The following article is a guest post from Getting Blanked contributor Travis Reitsma.  Travis is the creator and operator of Baseball Canadiana.

The other day, the Minnesota Twins named the supremely overrated Carl Pavano as their opening day starter for the 2011 season, despite the fact that most view Francisco Liriano as the team’s top pitcher.

It’s obvious that the ritual of naming the opening day starter is largely a formality bestowed upon the organization’s top starting pitcher, and it ultimately doesn’t mean a lot.  Just because a team names someone doesn’t mean that they don’t have faith in the other starters or that their best starter won’t turn out to be someone else, but there may be more significance in this particular case.

A string of strange reports seem to be suggesting that the Twins may be souring on Liriano.

On February 10th, just after avoiding arbitration with the lefty by inking him to a one-year $4.3-million deal, it was reported that the Twins may be willing to trade Liriano if the right pieces were coming back.  This rumour confused some, but apparently the two sides are not finding much in the way of common ground on a long-term extension.

The second story came earlier this week when it was reported that a lack of offseason conditioning led to Liriano’s first throwing session of the spring being pushed back to accommodate a sore shoulder.

Now throw in the snub for opening day starter, despite clearly being the team’s best pitcher and a picture begins to be painted.

Are the Twins giving up on Liriano?  I mean, it’s not as if he’s the first pitcher in history to favour a warm meal over a stringent exercise regimen and he still has another year of arbitration eligibility which would prevent him from hitting the open market until after the 2012 season, so are the Twins really considering moving him?

When you think of Liriano, you may not immediately place him among the best pitchers in baseball, but last season, he was.  He finished third in the majors in FIP at 2.66, a mark that put him behind only Josh Johnson and Cliff Lee, and he was fourth in the AL in WAR behind only Lee, Justin Verlander and only barely behind Cy Young winner Felix Hernandez.  All of this was despite the fact that he had the second highest batted ball average in baseball to only James Shields, suggesting that he was actually very unlucky and could have been even better than he was.

Comparing his numbers to Hernandez’s, you can even make the case that Liriano could have been the AL Cy Young Award winner in 2010.

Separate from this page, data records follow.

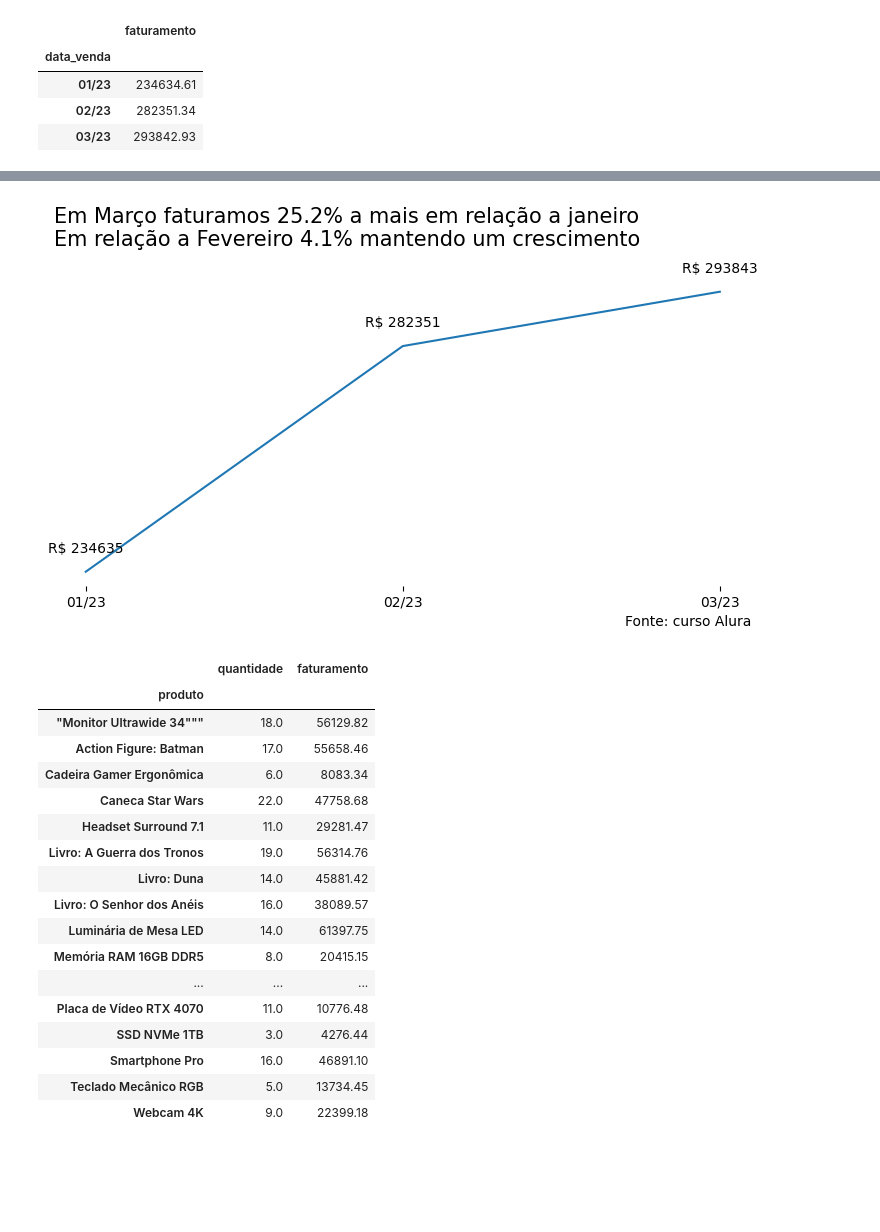
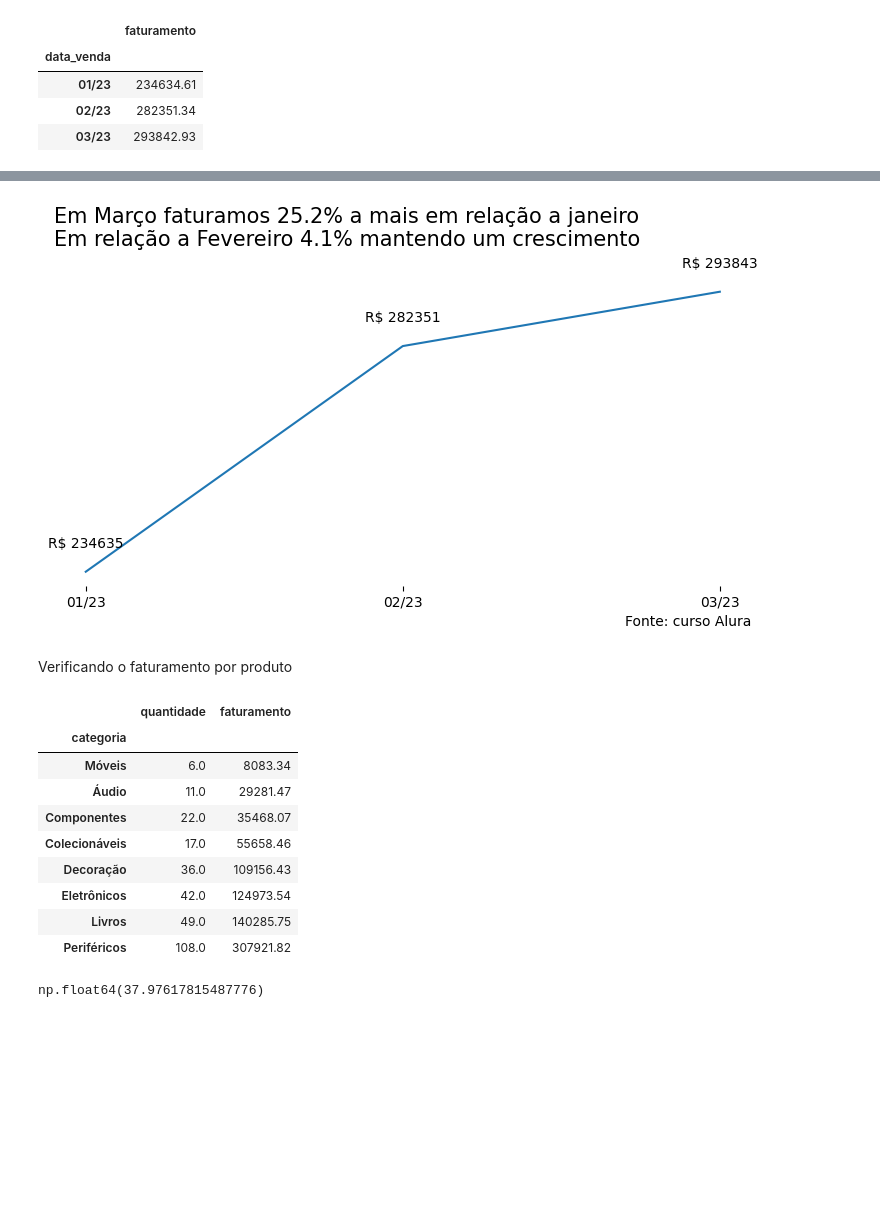
Before and after one commit to LeonardoR-Silva/Analise_ZOOP_Megastore, a Jupyter notebook: Analise_ZOOP_Megastore.ipynb, the cells around one changed output, grey strips where cells are left out. Cells and saved outputs as stored; diff of their text form; code cells hidden in the pictures; blank space fills up the shorter version.

```diff
--- a/Analise_ZOOP_Megastore.ipynb
+++ b/Analise_ZOOP_Megastore.ipynb
@@ -179,6 +179,10 @@ dados_vendas
 | 118 | 60 | 2023-02-22 | 143 | 4 | "Monitor Ultrawide 34""" | Periféricos | 3904.65 | 4.0 |
 | 119 | 92 | 2023-01-30 | 124 | 4 | "Monitor Ultrawide 34""" | Periféricos | 208.20 | 3.0 |
 120 rows × 8 columns
+# %%
+dados_vendas['id_venda'] = dados_vendas['id_venda'].astype('int64')
+dados_vendas['id_cliente'] = dados_vendas['id_cliente'].astype('int64')
+dados_vendas['id_produto'] = dados_vendas['id_produto'].astype('int64')
 # %%
 dados_vendas.info()
 # %% [output]
@@ -246,52 +249,48 @@ Index(['01/23', '02/23', '03/23'], dtype='object', name='data_venda')
 # %%
 cores = []
 
 for mes in faturamento_mensal.index:
   if mes == '03/23':
     cores.append('green')
   else:
     cores.append('silver')
 
 fig , ax = plt.subplots(figsize = (9,4))
 
 ax.set_title(f'Em Março faturamos {crescimento_1:.1f}% a mais em relação a janeiro\nEm relação a Fevereiro {crescimento_2:.1f}% mantendo um crescimento\n', loc='left', fontsize=15 )
 
 ax.plot(faturamento_mensal.faturamento.index, faturamento_mensal.faturamento.values)
 
 for mes, v in zip(faturamento_mensal.faturamento.index, faturamento_mensal.faturamento.values):
-  ax.text( mes, v+4000, f'R$ {v:.0f}', fontsize = 10, ha= 'center')
+  ax.text( mes, v+5000, f'R$ {v:.0f}', fontsize = 10, ha= 'center')
 
 ax.set_xlabel('Fonte: curso Alura',  fontsize = 10, loc = 'right')
 ax.spines[:].set_visible(False)
 ax.set_yticks([])
 ax.grid(False)
 imagem = ax.get_figure()
 imagem.savefig('faturamento_mensal.png',transparent=False, dpi = 300, bbox_inches= 'tight')
 plt.show()
 # %% [output]
-[figure, old version]
+[figure, new version]
+# %% [markdown]
+Verificando o faturamento por produto
 # %%
-dados_vendas.groupby(by = 'produto')[['quantidade','faturamento']].sum()
+faturamento_categoria = dados_vendas.groupby(by = 'categoria')[['quantidade','faturamento']].sum().sort_values(by='faturamento')
+faturamento_categoria
 # %% [output]
 |  | quantidade | faturamento |
-| produto |  |  |
-| "Monitor Ultrawide 34""" | 18.0 | 56129.82 |
-| Action Figure: Batman | 17.0 | 55658.46 |
-| Cadeira Gamer Ergonômica | 6.0 | 8083.34 |
-| Caneca Star Wars | 22.0 | 47758.68 |
-| Headset Surround 7.1 | 11.0 | 29281.47 |
-| Livro: A Guerra dos Tronos | 19.0 | 56314.76 |
-| Livro: Duna | 14.0 | 45881.42 |
-| Livro: O Senhor dos Anéis | 16.0 | 38089.57 |
-| Luminária de Mesa LED | 14.0 | 61397.75 |
-| Memória RAM 16GB DDR5 | 8.0 | 20415.15 |
-| ... | ... | ... |
-| Placa de Vídeo RTX 4070 | 11.0 | 10776.48 |
-| SSD NVMe 1TB | 3.0 | 4276.44 |
-| Smartphone Pro | 16.0 | 46891.10 |
-| Teclado Mecânico RGB | 5.0 | 13734.45 |
-| Webcam 4K | 9.0 | 22399.18 |
+| categoria |  |  |
+| Móveis | 6.0 | 8083.34 |
+| Áudio | 11.0 | 29281.47 |
+| Componentes | 22.0 | 35468.07 |
+| Colecionáveis | 17.0 | 55658.46 |
+| Decoração | 36.0 | 109156.43 |
+| Eletrônicos | 42.0 | 124973.54 |
+| Livros | 49.0 | 140285.75 |
+| Periféricos | 108.0 | 307921.82 |
-# %% [markdown]
-#
-# %% [markdown]
-#
+# %%
+faturamento_categoria['perc'] = faturamento_categoria.faturamento*100/ faturamento_categoria.faturamento.sum()
+faturamento_categoria.perc.values[-1]
+# %% [output]
+np.float64(37.97617815487776)
```
Also changed, not shown: parts of 16 cells of this notebook.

8.36 K/9, 2.52 BB/9, 0.61 HR/9, 6.2 WAR
9.44 K/9, 2.72 BB/9, 0.42 HR/9, 6.0 WAR

The major difference between the two, besides the fact that their teams were at either end of the spectrum in terms of talent, was that Hernandez’s batted ball average was much lower than Liriano’s.  Only 10 pitchers had a lower BABIP than King Felix.

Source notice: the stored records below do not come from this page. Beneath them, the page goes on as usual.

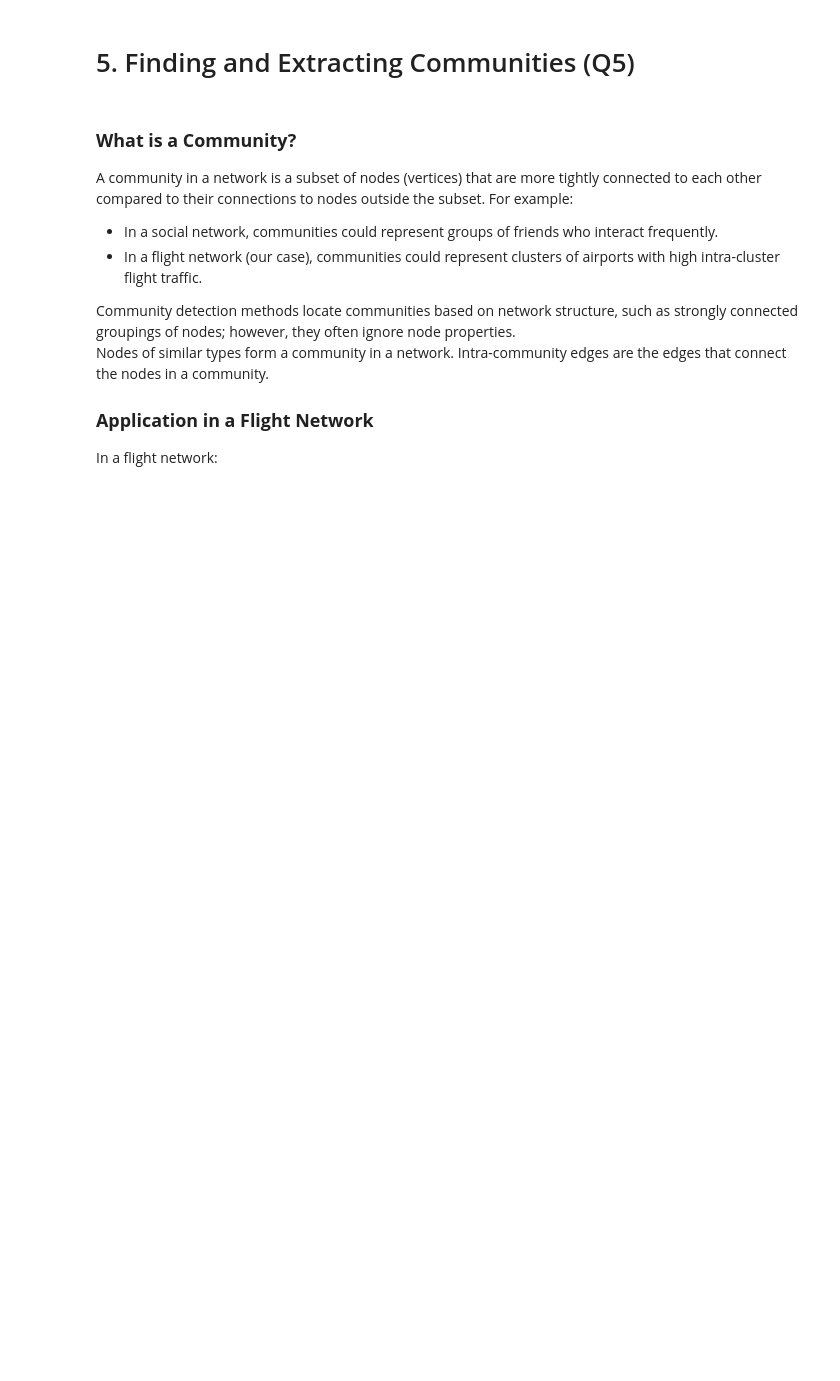
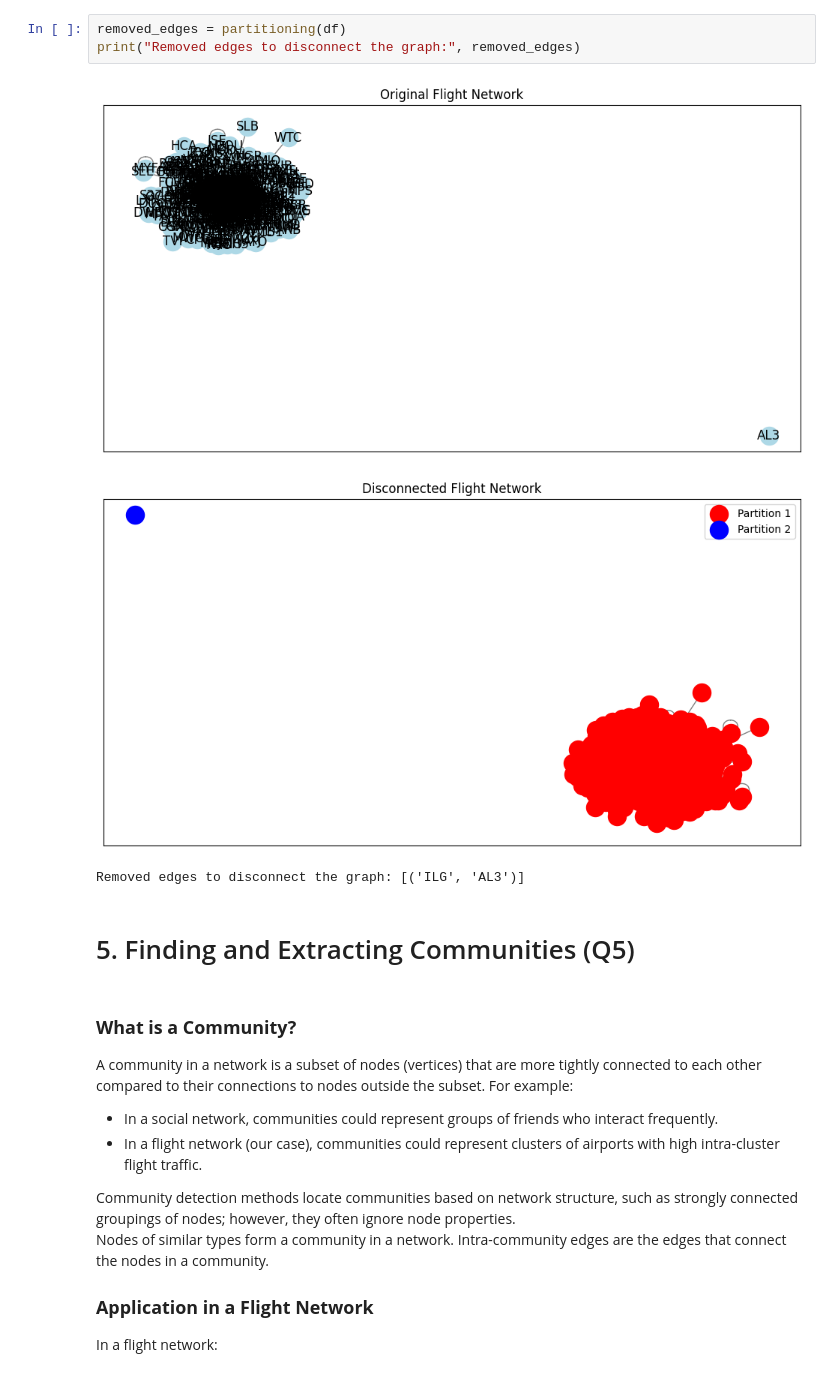
Before and after one commit to GabrielPinos/ADM_HW5, a Jupyter notebook: Question5.ipynb, the cells around one changed output. Drawn from its saved outputs; the diff is of its cells as text; blank space fills up the shorter version.

```diff
--- a/Question5.ipynb
+++ b/Question5.ipynb
@@ -1,3 +91,10 @@
+# %%
+removed_edges = partitioning(df)
+print("Removed edges to disconnect the graph:", removed_edges)
+# %% [output]
+[figure, added]
+[figure, added]
+Removed edges to disconnect the graph: [('ILG', 'AL3')]
 # %% [markdown]
 # 5. Finding and Extracting Communities (Q5)
 # %% [markdown]
```
Also changed, not shown: parts of 8 cells of this notebook.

Some say that Liriano’s 2010 was a bit of a fluke considering how the 27-year-old had pitched in the previous two seasons, but he was coming off of Tommy John surgery which caused him to miss all of 2007.  Liriano’s 2010 was actually more in line with his pre-Tommy John numbers at both the major and minor league levels, suggesting that it was no fluke.

In his rookie 2006 season, Liriano took the league by storm posting a 2.16 ERA and 2.55 FIP in 28 games including 16 starts and his minor league numbers were also terrific.

Liriano was signed by the San Francisco Giants out of the Dominican Republic in 2000 and was then traded to the Twins ahead of the 2004 season in one of the more lopsided trades in recent memory.  The Giants dealt him, along with Joe Nathan and Boof Bonser, to Minnesota for catcher A.J. Pierzynski who signed with the White Sox the following year.  Between the Giants and Twins organizations, Liriano posted similar numbers across the board to his 2010 season.

Minor league cumulative numbers:
10.00 K/9, 3.10 BB/9, 0.60 HR/9, 3.42 ERA, 2.87 FIP

2010 numbers:
9.44 K/9, 2.72 BB/9, 0.42 HR/9, 3.62 ERA, 2.66 FIP

All of this suggests that the 27-year-old Liriano is entering his prime and has all the makings of an elite major league pitcher.  Even though the Twins have a lot of depth in their rotation with Pavano, Scott Baker, Kevin Slowey, Brian Duensing, and Nick Blackburn, those pitchers do not have near the ceiling that Liriano has.  Trading him would be a significant blow to a team who expects to contend in the AL Central with a $114-million payroll.

The Twins may be seriously worried about Liriano long-term, and that may be because they know something we don’t, but on the surface it looks foolish to even be considering a trade involving their ace.